Saudi Arabia’s sovereign wealth fund plans to invest $24bn in six Arab countries as the kingdom enjoys an oil boom and seeks to bolster its soft power in the region.
The Public Investment Fund said in a statement it would set up companies in Iraq, Jordan, Bahrain, Oman and Sudan that would seek investments across sectors ranging from infrastructure and healthcare to finance and food.
In August, the PIF began this process by establishing a similar investment company for Egypt, where the fund has already spent $1.3bn acquiring minority stakes in four firms, including fertiliser and tech companies.
While Saudi Arabia and the Gulf’s other large oil exporters have enjoyed a huge petrodollar windfall as energy and food prices have soared since Russia invaded Ukraine, poorer states in the Middle East are struggling with deepening economic and social pressures.
Saudi Arabia, the United Arab Emirates and Qatar have deposited $13bn in Egypt’s central bank this year as it struggles with a foreign currency shortage.

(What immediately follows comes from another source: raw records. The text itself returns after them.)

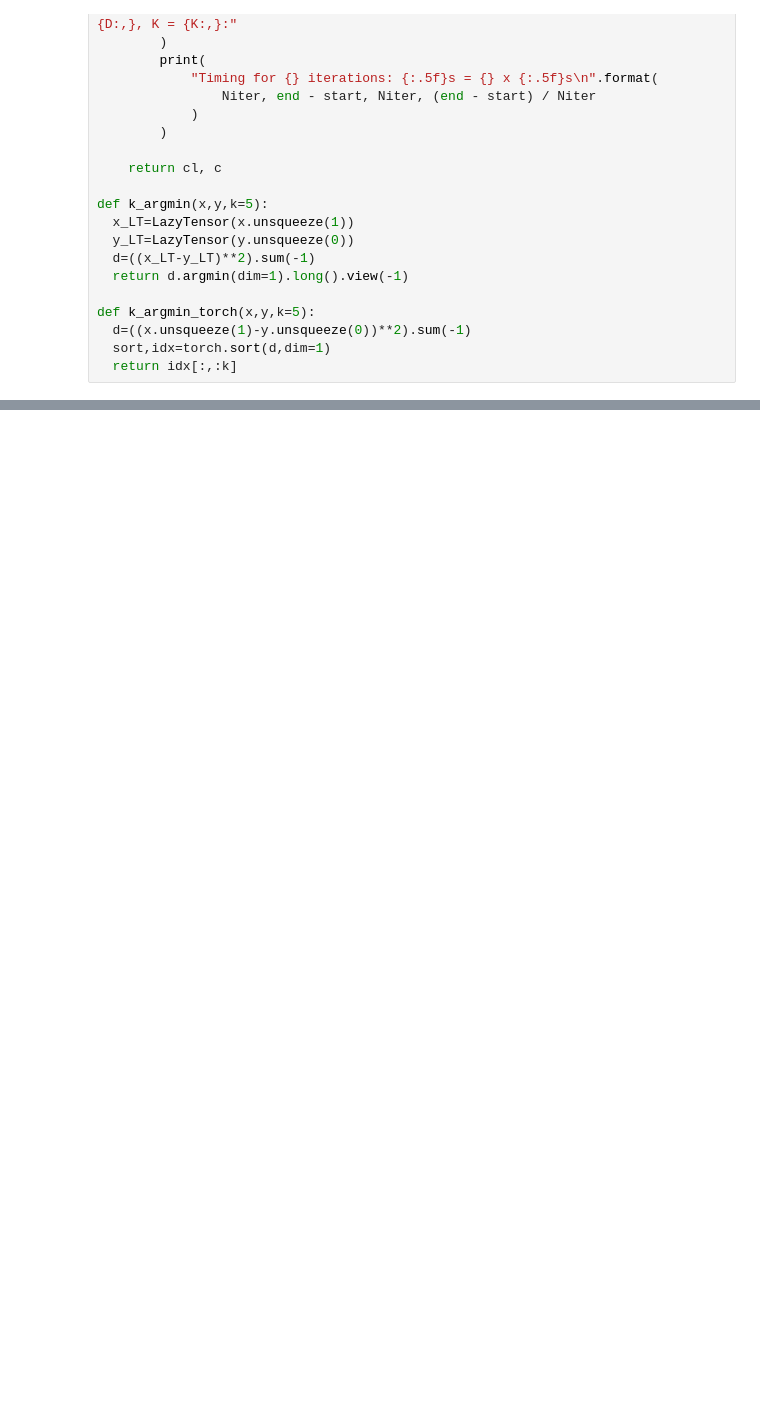
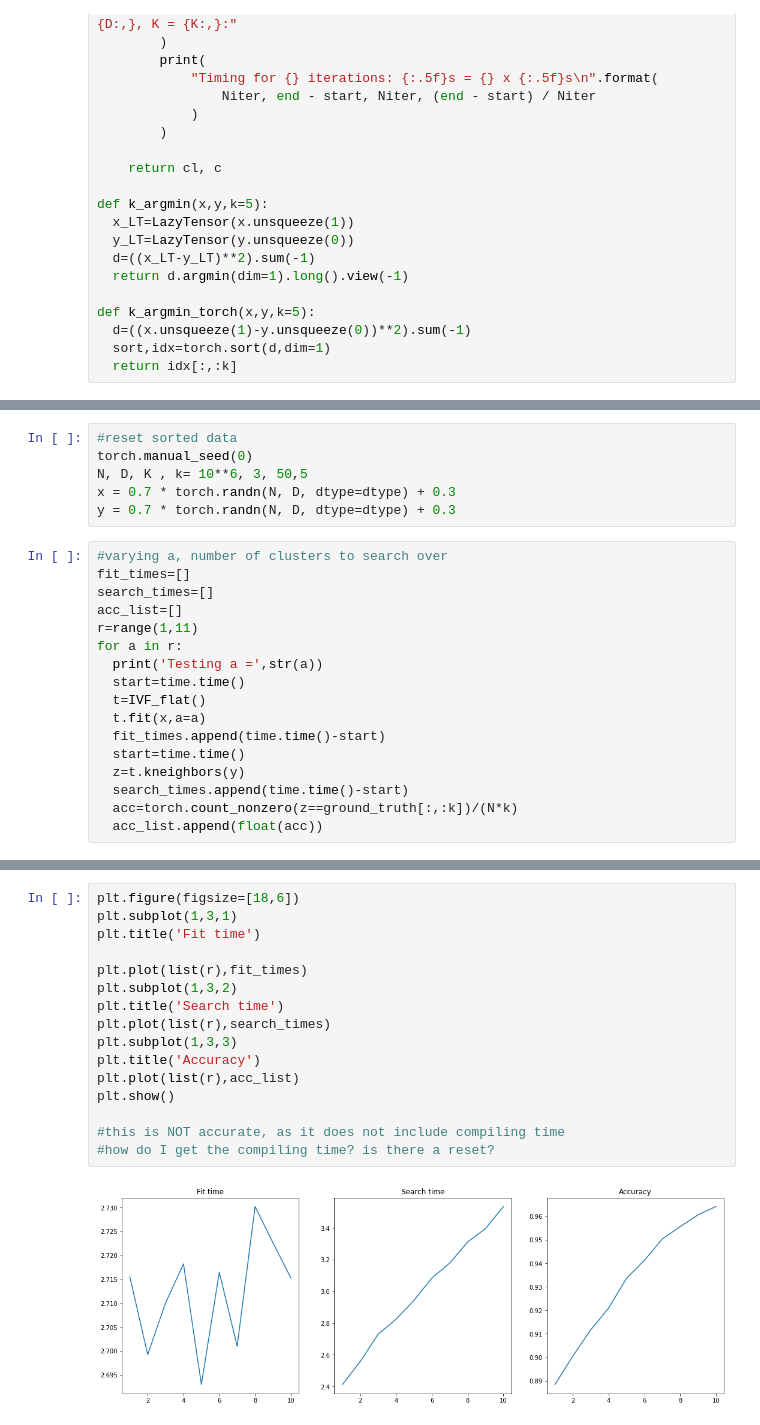
Before and after one commit to huddyyeo/keops_project, a Jupyter notebook: KNN/ivf_functional.ipynb, the cells around one changed output, grey strips where cells are left out. Saved outputs shown, nothing was run; the diff lists cells and outputs as text; blank space fills up the shorter version.

```diff
--- a/KNN/ivf_functional.ipynb
+++ b/KNN/ivf_functional.ipynb
@@ -161,0 +202,23 @@ class IVF_flat():
+# %%
+#reset sorted data
+torch.manual_seed(0)
+N, D, K , k= 10**6, 3, 50,5
+x = 0.7 * torch.randn(N, D, dtype=dtype) + 0.3
+y = 0.7 * torch.randn(N, D, dtype=dtype) + 0.3
+# %%
+#varying a, number of clusters to search over
+fit_times=[]
+search_times=[]
+acc_list=[]
+r=range(1,11)
+for a in r:
+  print('Testing a =',str(a))
+  start=time.time()
+  t=IVF_flat()
+  t.fit(x,a=a)
+  fit_times.append(time.time()-start)
+  start=time.time()
+  z=t.kneighbors(y)
+  search_times.append(time.time()-start)
+  acc=torch.count_nonzero(z==ground_truth[:,:k])/(N*k)
+  acc_list.append(float(acc))
@@ -162 +236,19 @@ class IVF_flat():
+# %%
+plt.figure(figsize=[18,6])
+plt.subplot(1,3,1)
+plt.title('Fit time')
+
+plt.plot(list(r),fit_times)
+plt.subplot(1,3,2)
+plt.title('Search time')
+plt.plot(list(r),search_times)
+plt.subplot(1,3,3)
+plt.title('Accuracy')
+plt.plot(list(r),acc_list)
+plt.show()
+
+#this is NOT accurate, as it does not include compiling time
+#how do I get the compiling time? is there a reset?
+# %% [output]
+[figure, added]
 # %%
```
Also changed, not shown: parts of 7 cells of this notebook, 1 other file.
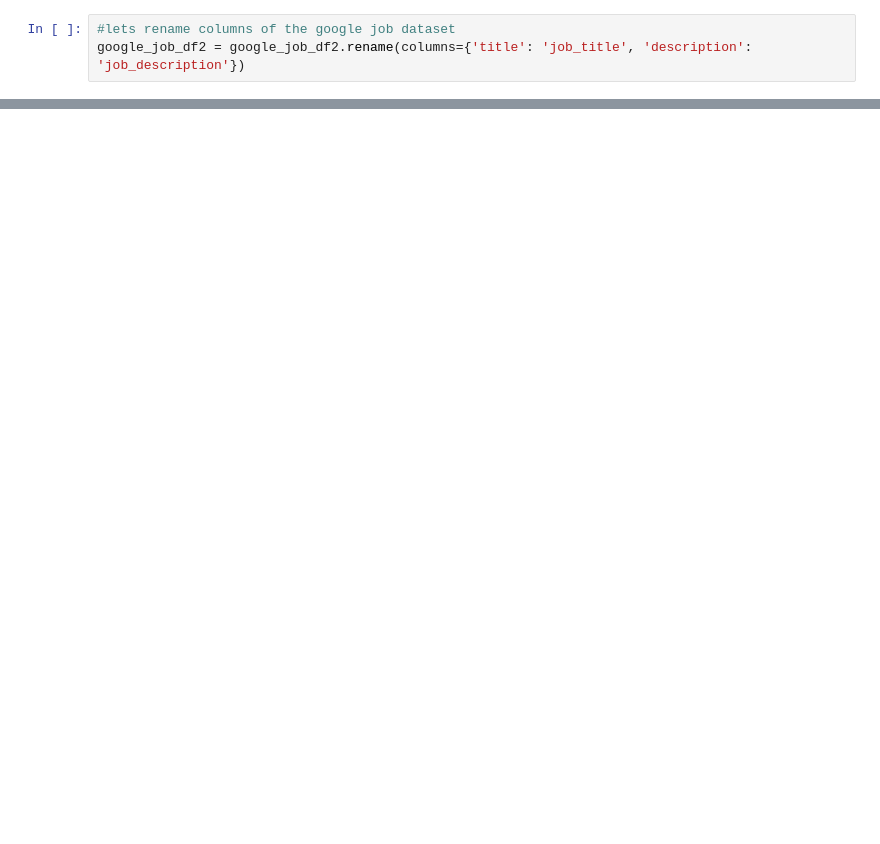
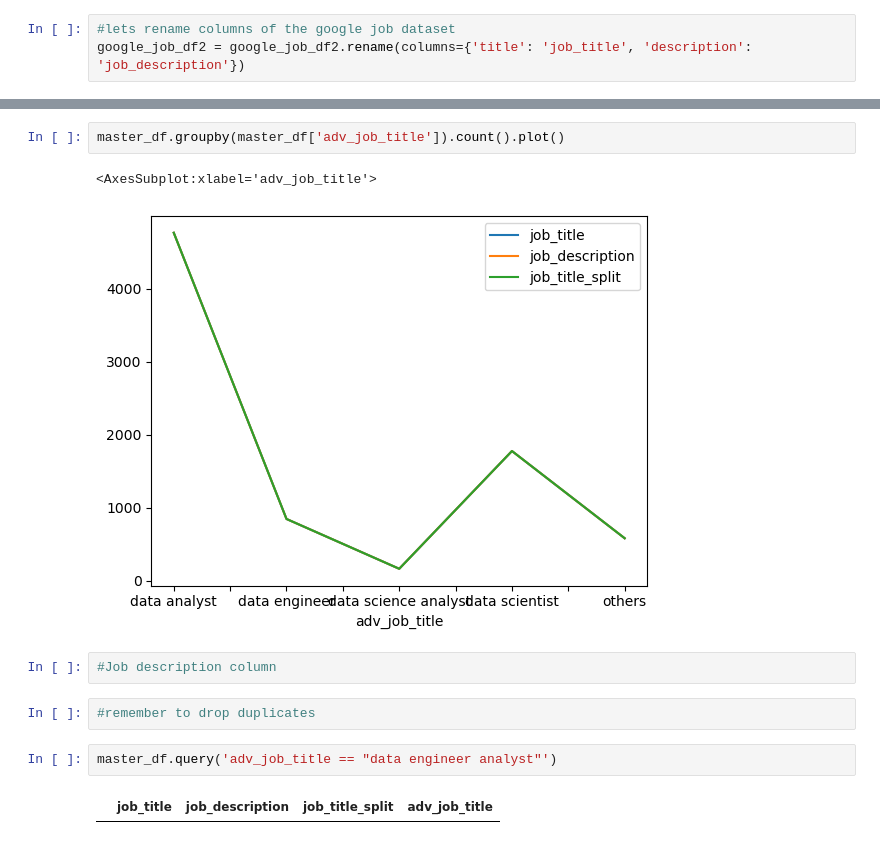
Before and after one commit to Nuel-EN/Capstone-Project-, a Jupyter notebook: Master-NB.ipynb, the cells around one changed output, grey strips where cells are left out. Cells and saved outputs as stored; diff of their text form; blank space fills up the shorter version.

```diff
--- a/Master-NB.ipynb
+++ b/Master-NB.ipynb
@@ -68,0 +401,13 @@ memory usage: 190.6+ KB
+# %%
+master_df.groupby(master_df['adv_job_title']).count().plot()
+# %% [output]
+<AxesSubplot:xlabel='adv_job_title'>
+[figure, added]
+# %%
+#Job description column
+# %%
+#remember to drop duplicates
+# %%
+master_df.query('adv_job_title == "data engineer analyst"')
+# %% [output]
+|  | job_title | job_description | job_title_split | adv_job_title |
```
Also changed, not shown: parts of 33 cells of this notebook.
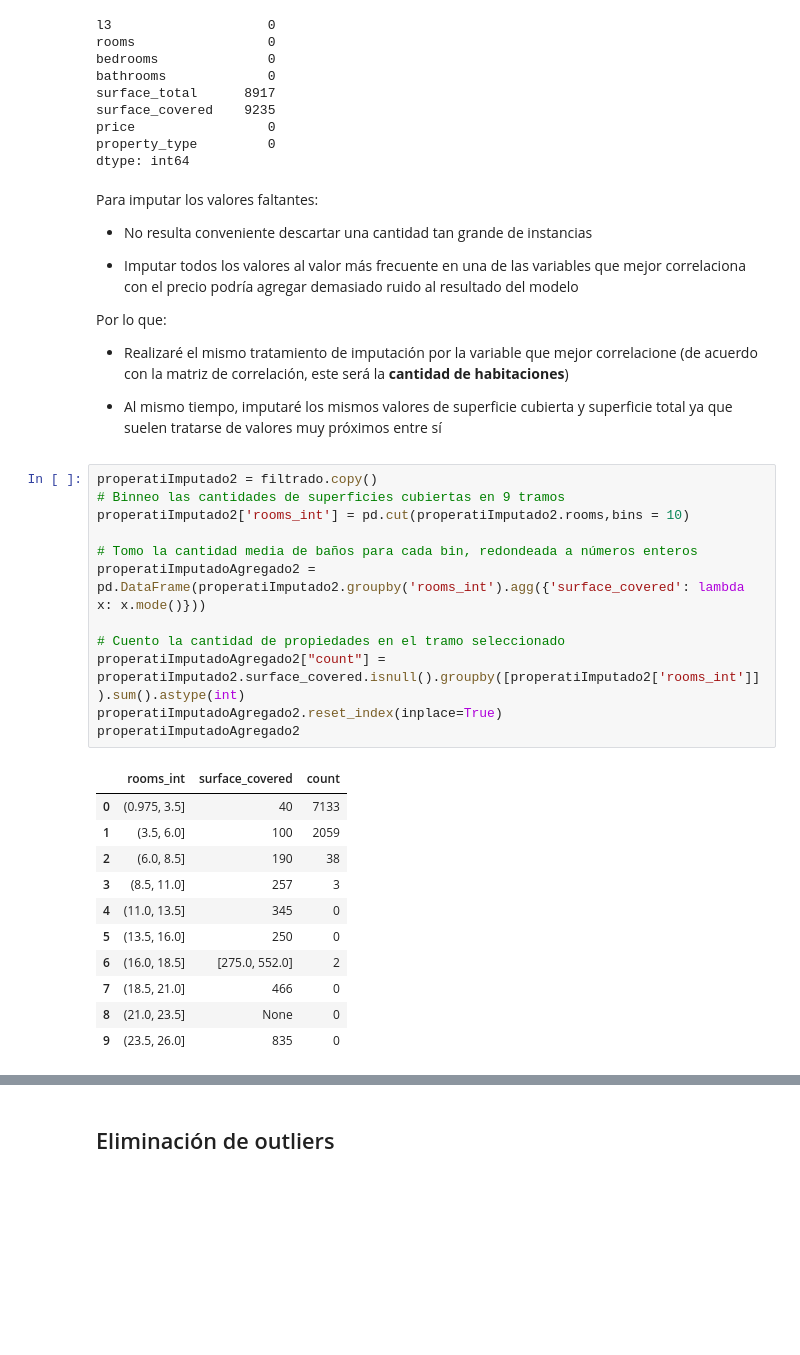
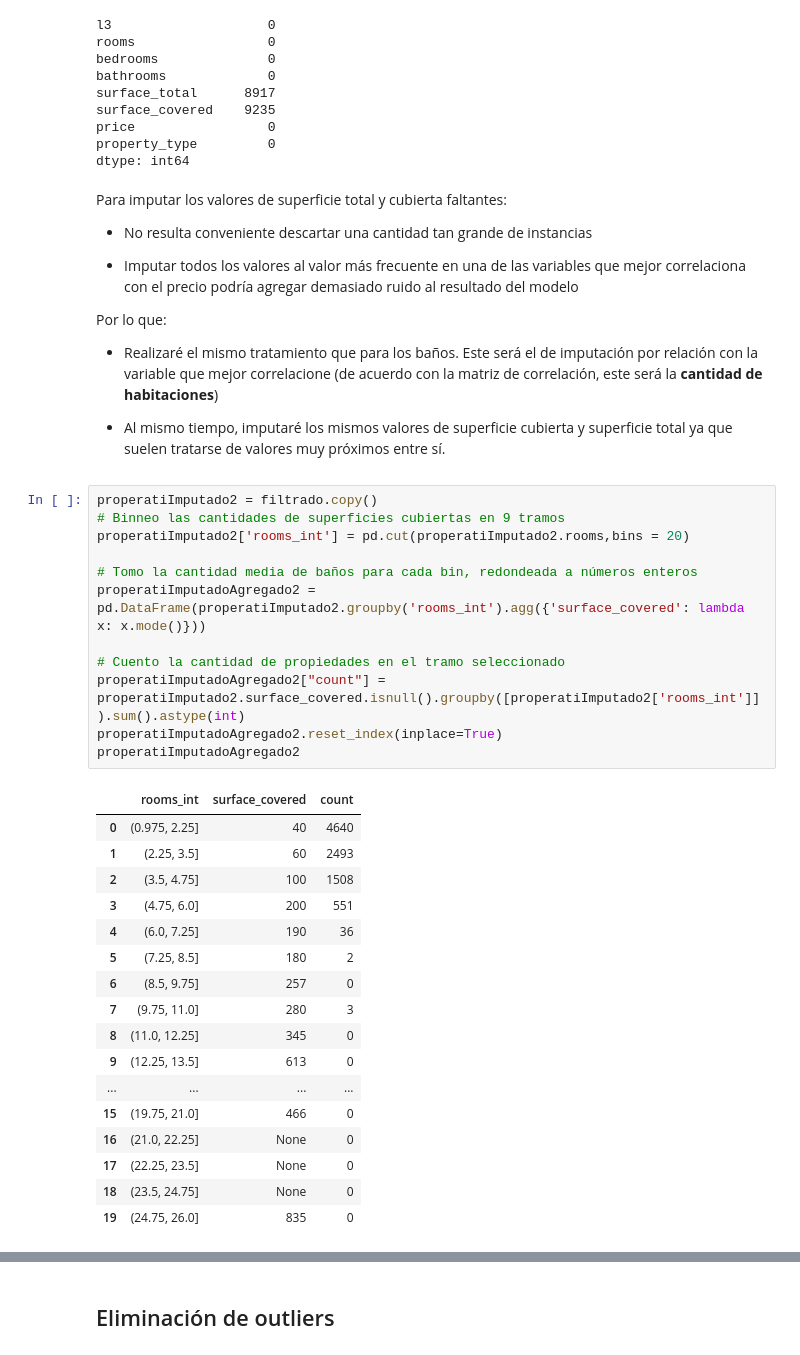
Before and after one commit to gpozzi/machine-learning, a Jupyter notebook: DSProyecto02.ipynb, the cells around one changed output, grey strips where cells are left out. Drawn from its saved outputs; the diff is of its cells as text; blank space fills up the shorter version.

```diff
--- a/DSProyecto02.ipynb
+++ b/DSProyecto02.ipynb
@@ -174,7 +172,7 @@ price                 0
 property_type         0
 dtype: int64
 # %% [markdown]
-Para imputar los valores faltantes:
+Para imputar los valores de superficie total y cubierta faltantes:
 
 - No resulta conveniente descartar una cantidad tan grande de instancias
 
@@ -182,33 +180,39 @@ Para imputar los valores faltantes:
 
 Por lo que:
 
-- Realizaré el mismo tratamiento de imputación por la variable que mejor correlacione (de acuerdo con la matriz de correlación, este será la **cantidad de habitaciones**)
+- Realizaré el mismo tratamiento que para los baños. Este será el de imputación por relación con la variable que mejor correlacione (de acuerdo con la matriz de correlación, este será la **cantidad de habitaciones**)
 
-- Al mismo tiempo, imputaré los mismos valores de superficie cubierta y superficie total ya que suelen tratarse de valores muy próximos entre sí
+- Al mismo tiempo, imputaré los mismos valores de superficie cubierta y superficie total ya que suelen tratarse de valores muy próximos entre sí.
 # %%
 properatiImputado2 = filtrado.copy()
 # Binneo las cantidades de superficies cubiertas en 9 tramos
-properatiImputado2['rooms_int'] = pd.cut(properatiImputado2.rooms,bins = 10)
+properatiImputado2['rooms_int'] = pd.cut(properatiImputado2.rooms,bins = 20)
 
 # Tomo la cantidad media de baños para cada bin, redondeada a números enteros
 properatiImputadoAgregado2 = pd.DataFrame(properatiImputado2.groupby('rooms_int').agg({'surface_covered': lambda x: x.mode()}))
 
 # Cuento la cantidad de propiedades en el tramo seleccionado
 properatiImputadoAgregado2["count"] = properatiImputado2.surface_covered.isnull().groupby([properatiImputado2['rooms_int']]).sum().astype(int)
 properatiImputadoAgregado2.reset_index(inplace=True)
 properatiImputadoAgregado2
 # %% [output]
 |  | rooms_int | surface_covered | count |
-| 0 | (0.975, 3.5] | 40 | 7133 |
-| 1 | (3.5, 6.0] | 100 | 2059 |
-| 2 | (6.0, 8.5] | 190 | 38 |
-| 3 | (8.5, 11.0] | 257 | 3 |
-| 4 | (11.0, 13.5] | 345 | 0 |
-| 5 | (13.5, 16.0] | 250 | 0 |
-| 6 | (16.0, 18.5] | [275.0, 552.0] | 2 |
-| 7 | (18.5, 21.0] | 466 | 0 |
-| 8 | (21.0, 23.5] | None | 0 |
-| 9 | (23.5, 26.0] | 835 | 0 |
+| 0 | (0.975, 2.25] | 40 | 4640 |
+| 1 | (2.25, 3.5] | 60 | 2493 |
+| 2 | (3.5, 4.75] | 100 | 1508 |
+| 3 | (4.75, 6.0] | 200 | 551 |
+| 4 | (6.0, 7.25] | 190 | 36 |
+| 5 | (7.25, 8.5] | 180 | 2 |
+| 6 | (8.5, 9.75] | 257 | 0 |
+| 7 | (9.75, 11.0] | 280 | 3 |
+| 8 | (11.0, 12.25] | 345 | 0 |
+| 9 | (12.25, 13.5] | 613 | 0 |
+| ... | ... | ... | ... |
+| 15 | (19.75, 21.0] | 466 | 0 |
+| 16 | (21.0, 22.25] | None | 0 |
+| 17 | (22.25, 23.5] | None | 0 |
+| 18 | (23.5, 24.75] | None | 0 |
+| 19 | (24.75, 26.0] | 835 | 0 |
 # %% [markdown]
 Se puede ver que el grueso de los valores faltantes de la variable **surface_covered** se encuentran en el rango **[0-6] habitaciones**, por lo que segmentar para el resto de los casos no agregaría valor al análisis
 
```
Also changed, not shown: parts of 18 cells of this notebook.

The wealthier Gulf states have traditionally aided their allies with loans and central bank deposits, but in recent years they have made their assistance more conditional. And under day-to-day ruler Crown Prince Mohammed bin Salman, Saudi Arabia’s support has been shifting to investments that could profit the PIF.
“This is a continuation of a shift in the way Saudi Arabia supports its regional partners from grants and soft loans to strategic long-term investment,” said Tarek Fadlallah, chief executive of Nomura Asset Management in the Middle East.
The PIF said that the planned investment fitted with its strategy of “seeking new investment opportunities in the Middle East and north Africa to build lasting strategic economic partnerships and achieve sustainable returns”. It provided no timeframe for the $24bn target.
Monica Malik, chief economist at the Abu Dhabi Commercial Bank, said Saudi Arabia’s focus on providing regional support through economic programmes and investment “provides a greater ability to guide changes, alongside potentially benefiting from investment returns”.
“Greater Saudi economic support remains vital for the wider region, which is suffering from higher energy prices and various structural imbalances,” she added.
The PIF is chaired by Prince Mohammed and the heir apparent has been put it in charge of driving the government’s ambitious plans to diversify the kingdom’s economy beyond oil revenues.
The fund has been tasked with overseeing a massive domestic spending programme, including developing megaprojects and establishing companies to kick-start new sectors, as well expanding its foreign exposure.
It has been one most active sovereign wealth funds in recent years as it targets increasing it assets under management to $1.07tn by 2025, with 24 per cent to be held internationally.